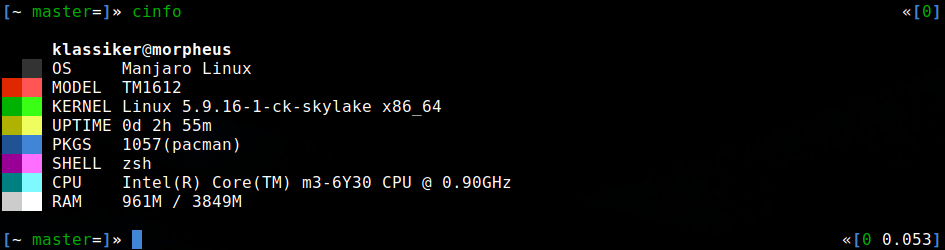
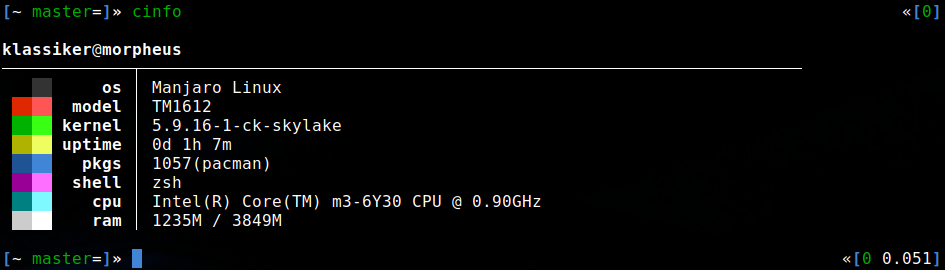
layout changed

diff --git a/cinfo.c b/cinfo.c
@@ -2,7 +2,7 @@
  * path:       /home/klassiker/.local/share/repos/cinfo/cinfo.c
  * author:     klassiker [mrdotx]
  * github:     https://github.com/mrdotx/cinfo
- * date:       2020-12-27T21:38:33+0100
+ * date:       2020-12-28T13:08:35+0100
  */
 
 #include <stdio.h>
@@ -44,7 +44,7 @@ void detectDistro() {
 }
 
 void detectKernel() {
-    FILE *pathKernel = popen("uname -rsm", "r");
+    FILE *pathKernel = popen("uname -r", "r");
 
     fscanf(pathKernel, "%[^\n]s", kernel);
     fclose(pathKernel);
@@ -75,24 +75,29 @@ void detectPackages() {
 }
 
 void detectCPU() {
-    FILE *cpuinfo = popen("lscpu \
-            | grep 'Modellname:' \
-            | sed -r 's/Modellname:\\s{1,}//'", "r");
+    FILE *cpuinfo = popen("cat /proc/cpuinfo \
+            | grep 'model name	:' \
+            | sed -r 's/model name	:\\s{1,}//'", "r");
 
     fscanf(cpuinfo, "%[^\n]s", cpu);
     fclose(cpuinfo);
 }
 
 void detectRAM() {
-    FILE *used = popen("vmstat -s -S M \
-            | grep ' benutzter Speicher'", "r");
-    FILE *total = popen("vmstat -s -S M \
-            | grep ' Gesamtspeicher'", "r");
+    FILE *total = popen("cat /proc/meminfo \
+            | grep 'MemTotal:' \
+            | sed 's/MemTotal://'", "r");
+    FILE *used = popen("cat /proc/meminfo \
+            | grep 'MemFree:' \
+            | sed 's/MemFree://'", "r");
 
-    fscanf(used, "%d", &ramused);
     fscanf(total, "%d", &ramtotal);
-    fclose(used);
+    fscanf(used, "%d", &ramused);
     fclose(total);
+    fclose(used);
+
+    ramtotal = (ramtotal/1024);
+    ramused = (ramused/1024);
 }
 
 void detectUptime() {
@@ -131,23 +136,26 @@ void getSysinfo() {
 
 int main() {
     getSysinfo();
-    printf("\n%s     %s%s@%s%s%s\n", \
+    printf("\n");
+    printf("%s%s%s@%s%s%s\n", \
             bold, user, reset, bold, host, reset);
-    printf("%s██%s██%s OS     %s\n", \
-            black, bold, reset, os);
-    printf("%s██%s██%s MODEL  %s %s\n", \
-            red, bold, reset, model, modelversion);
-    printf("%s██%s██%s KERNEL %s\n", \
-            green, bold, reset, kernel);
-    printf("%s██%s██%s UPTIME %dd %dh %dm\n", \
-            yellow, bold, reset, day, hour, min);
-    printf("%s██%s██%s PKGS   %d(pacman)\n", \
-            blue, bold, reset, pacman);
-    printf("%s██%s██%s SHELL  %s\n", \
-            magenta, bold, reset, shell);
-    printf("%s██%s██%s CPU    %s\n", \
-            cyan, bold, reset, cpu);
-    printf("%s██%s██%s RAM    %dM / %dM\n\n", \
-            white, bold, reset, ramused, ramtotal);
+    printf("─────────────┬──────────────────────────────────────────────────────────────────\n");
+    printf(" %s██%s██%s%s     os %s│ %s\n", \
+            black, bold, reset, bold, reset, os);
+    printf(" %s██%s██%s%s  model %s│ %s %s\n", \
+            red, bold, reset, bold, reset, model, modelversion);
+    printf(" %s██%s██%s%s kernel %s│ %s\n", \
+            green, bold, reset, bold, reset, kernel);
+    printf(" %s██%s██%s%s uptime %s│ %dd %dh %dm\n", \
+            yellow, bold, reset, bold, reset, day, hour, min);
+    printf(" %s██%s██%s%s   pkgs %s│ %d(pacman)\n", \
+            blue, bold, reset, bold, reset, pacman);
+    printf(" %s██%s██%s%s  shell %s│ %s\n", \
+            magenta, bold, reset, bold, reset, shell);
+    printf(" %s██%s██%s%s    cpu %s│ %s\n", \
+            cyan, bold, reset, bold, reset, cpu);
+    printf(" %s██%s██%s%s    ram %s│ %dM / %dM\n", \
+            white, bold, reset, bold, reset, ramused, ramtotal);
+    printf("\n");
     return 0;
 }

**TASK INSTRUCTIONS:** All entries above are to be set down word for word, and the pictures are to be left out.

**EXERCISE RESPONSE:**
layout changed

diff --git a/cinfo.c b/cinfo.c
@@ -2,7 +2,7 @@
  * path:       /home/klassiker/.local/share/repos/cinfo/cinfo.c
  * author:     klassiker [mrdotx]
  * github:     https://github.com/mrdotx/cinfo
- * date:       2020-12-27T21:38:33+0100
+ * date:       2020-12-28T13:08:35+0100
  */
 
 #include <stdio.h>
@@ -44,7 +44,7 @@ void detectDistro() {
 }
 
 void detectKernel() {
-    FILE *pathKernel = popen("uname -rsm", "r");
+    FILE *pathKernel = popen("uname -r", "r");
 
     fscanf(pathKernel, "%[^\n]s", kernel);
     fclose(pathKernel);
@@ -75,24 +75,29 @@ void detectPackages() {
 }
 
 void detectCPU() {
-    FILE *cpuinfo = popen("lscpu \
-            | grep 'Modellname:' \
-            | sed -r 's/Modellname:\\s{1,}//'", "r");
+    FILE *cpuinfo = popen("cat /proc/cpuinfo \
+            | grep 'model name	:' \
+            | sed -r 's/model name	:\\s{1,}//'", "r");
 
     fscanf(cpuinfo, "%[^\n]s", cpu);
     fclose(cpuinfo);
 }
 
 void detectRAM() {
-    FILE *used = popen("vmstat -s -S M \
-            | grep ' benutzter Speicher'", "r");
-    FILE *total = popen("vmstat -s -S M \
-            | grep ' Gesamtspeicher'", "r");
+    FILE *total = popen("cat /proc/meminfo \
+            | grep 'MemTotal:' \
+            | sed 's/MemTotal://'", "r");
+    FILE *used = popen("cat /proc/meminfo \
+            | grep 'MemFree:' \
+            | sed 's/MemFree://'", "r");
 
-    fscanf(used, "%d", &ramused);
     fscanf(total, "%d", &ramtotal);
-    fclose(used);
+    fscanf(used, "%d", &ramused);
     fclose(total);
+    fclose(used);
+
+    ramtotal = (ramtotal/1024);
+    ramused = (ramused/1024);
 }
 
 void detectUptime() {
@@ -131,23 +136,26 @@ void getSysinfo() {
 
 int main() {
     getSysinfo();
-    printf("\n%s     %s%s@%s%s%s\n", \
+    printf("\n");
+    printf("%s%s%s@%s%s%s\n", \
             bold, user, reset, bold, host, reset);
-    printf("%s██%s██%s OS     %s\n", \
-            black, bold, reset, os);
-    printf("%s██%s██%s MODEL  %s %s\n", \
-            red, bold, reset, model, modelversion);
-    printf("%s██%s██%s KERNEL %s\n", \
-            green, bold, reset, kernel);
-    printf("%s██%s██%s UPTIME %dd %dh %dm\n", \
-            yellow, bold, reset, day, hour, min);
-    printf("%s██%s██%s PKGS   %d(pacman)\n", \
-            blue, bold, reset, pacman);
-    printf("%s██%s██%s SHELL  %s\n", \
-            magenta, bold, reset, shell);
-    printf("%s██%s██%s CPU    %s\n", \
-            cyan, bold, reset, cpu);
-    printf("%s██%s██%s RAM    %dM / %dM\n\n", \
-            white, bold, reset, ramused, ramtotal);
+    printf("─────────────┬──────────────────────────────────────────────────────────────────\n");
+    printf(" %s██%s██%s%s     os %s│ %s\n", \
+            black, bold, reset, bold, reset, os);
+    printf(" %s██%s██%s%s  model %s│ %s %s\n", \
+            red, bold, reset, bold, reset, model, modelversion);
+    printf(" %s██%s██%s%s kernel %s│ %s\n", \
+            green, bold, reset, bold, reset, kernel);
+    printf(" %s██%s██%s%s uptime %s│ %dd %dh %dm\n", \
+            yellow, bold, reset, bold, reset, day, hour, min);
+    printf(" %s██%s██%s%s   pkgs %s│ %d(pacman)\n", \
+            blue, bold, reset, bold, reset, pacman);
+    printf(" %s██%s██%s%s  shell %s│ %s\n", \
+            magenta, bold, reset, bold, reset, shell);
+    printf(" %s██%s██%s%s    cpu %s│ %s\n", \
+            cyan, bold, reset, bold, reset, cpu);
+    printf(" %s██%s██%s%s    ram %s│ %dM / %dM\n", \
+            white, bold, reset, bold, reset, ramused, ramtotal);
+    printf("\n");
     return 0;
 }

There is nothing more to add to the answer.